• [Given entries]
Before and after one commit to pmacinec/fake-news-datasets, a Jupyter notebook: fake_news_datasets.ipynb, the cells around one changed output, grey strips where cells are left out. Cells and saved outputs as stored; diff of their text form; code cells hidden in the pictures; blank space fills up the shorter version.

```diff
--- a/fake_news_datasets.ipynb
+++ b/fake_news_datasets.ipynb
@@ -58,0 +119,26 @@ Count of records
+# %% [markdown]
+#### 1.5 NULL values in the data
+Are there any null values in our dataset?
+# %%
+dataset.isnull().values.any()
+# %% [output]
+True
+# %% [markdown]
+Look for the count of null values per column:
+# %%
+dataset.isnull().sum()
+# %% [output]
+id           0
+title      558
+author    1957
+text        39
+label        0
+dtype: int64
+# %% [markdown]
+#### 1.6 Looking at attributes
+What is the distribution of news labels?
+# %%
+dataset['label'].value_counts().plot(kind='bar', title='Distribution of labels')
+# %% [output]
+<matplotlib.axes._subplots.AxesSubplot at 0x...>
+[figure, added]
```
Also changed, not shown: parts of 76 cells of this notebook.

* * *

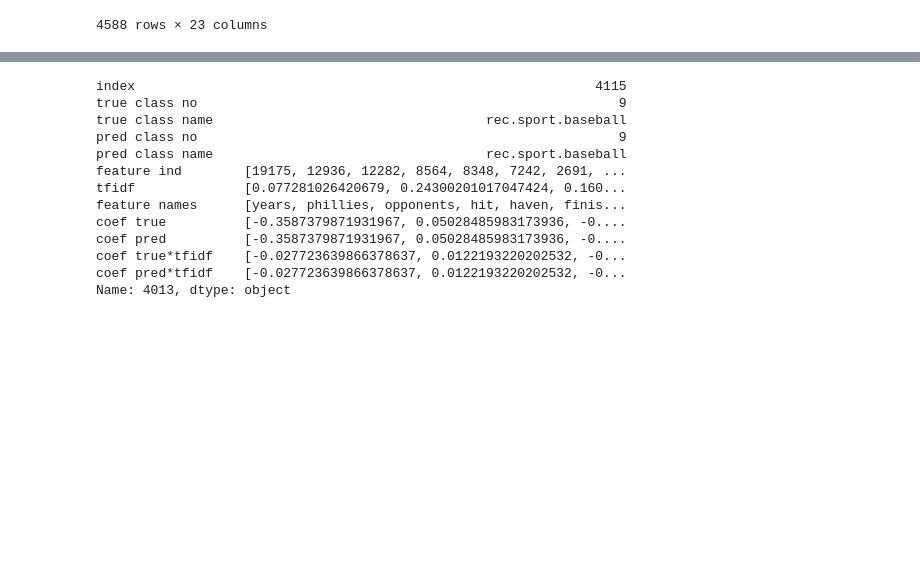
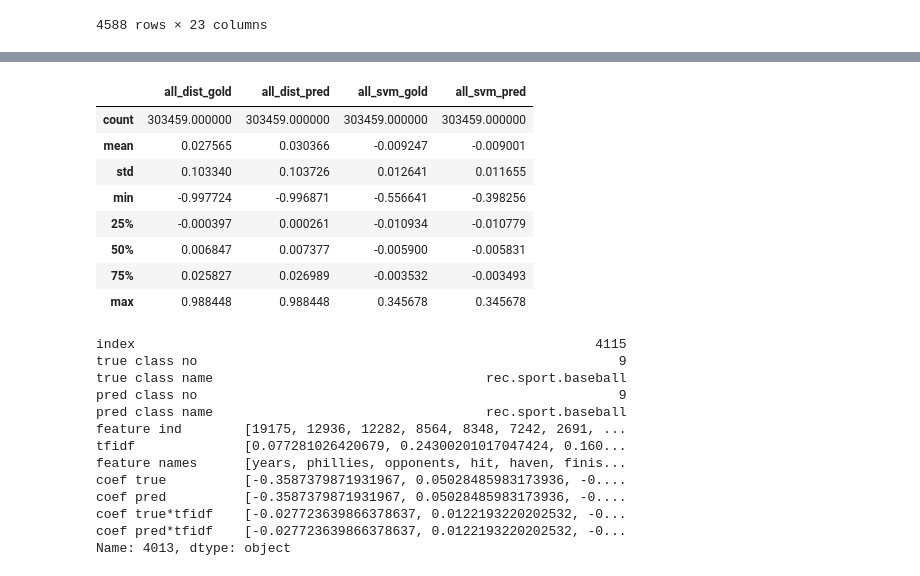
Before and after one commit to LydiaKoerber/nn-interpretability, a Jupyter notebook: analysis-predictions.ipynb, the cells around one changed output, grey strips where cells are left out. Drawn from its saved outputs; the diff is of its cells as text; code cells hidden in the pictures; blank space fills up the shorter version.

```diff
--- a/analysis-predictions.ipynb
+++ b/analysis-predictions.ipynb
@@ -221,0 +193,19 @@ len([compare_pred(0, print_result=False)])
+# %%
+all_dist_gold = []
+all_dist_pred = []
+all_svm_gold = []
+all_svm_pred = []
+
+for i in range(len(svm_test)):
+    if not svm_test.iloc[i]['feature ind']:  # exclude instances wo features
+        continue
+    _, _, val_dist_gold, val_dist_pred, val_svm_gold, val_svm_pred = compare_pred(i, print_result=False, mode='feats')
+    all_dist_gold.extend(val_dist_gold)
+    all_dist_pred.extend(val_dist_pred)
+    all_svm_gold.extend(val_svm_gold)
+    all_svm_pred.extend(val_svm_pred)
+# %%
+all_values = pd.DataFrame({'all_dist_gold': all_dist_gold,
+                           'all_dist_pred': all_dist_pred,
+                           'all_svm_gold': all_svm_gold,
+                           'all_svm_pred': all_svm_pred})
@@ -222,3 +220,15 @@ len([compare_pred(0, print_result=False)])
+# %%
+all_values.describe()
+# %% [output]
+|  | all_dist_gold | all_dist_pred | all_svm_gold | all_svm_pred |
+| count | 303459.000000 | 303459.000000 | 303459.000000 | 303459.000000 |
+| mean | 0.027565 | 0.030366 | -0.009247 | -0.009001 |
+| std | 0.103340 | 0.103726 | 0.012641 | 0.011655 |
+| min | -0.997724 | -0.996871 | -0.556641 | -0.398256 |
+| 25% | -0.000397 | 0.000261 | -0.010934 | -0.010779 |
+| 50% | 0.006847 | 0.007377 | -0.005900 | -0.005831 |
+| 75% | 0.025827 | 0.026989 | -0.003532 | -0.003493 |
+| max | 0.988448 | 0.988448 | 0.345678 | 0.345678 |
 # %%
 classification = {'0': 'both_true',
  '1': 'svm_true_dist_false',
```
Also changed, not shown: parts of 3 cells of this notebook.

• [Work task]
Search term "shorter": count the lines of the listing in which it appears, and give the number with nothing further.

• [Answer to this exercise]
2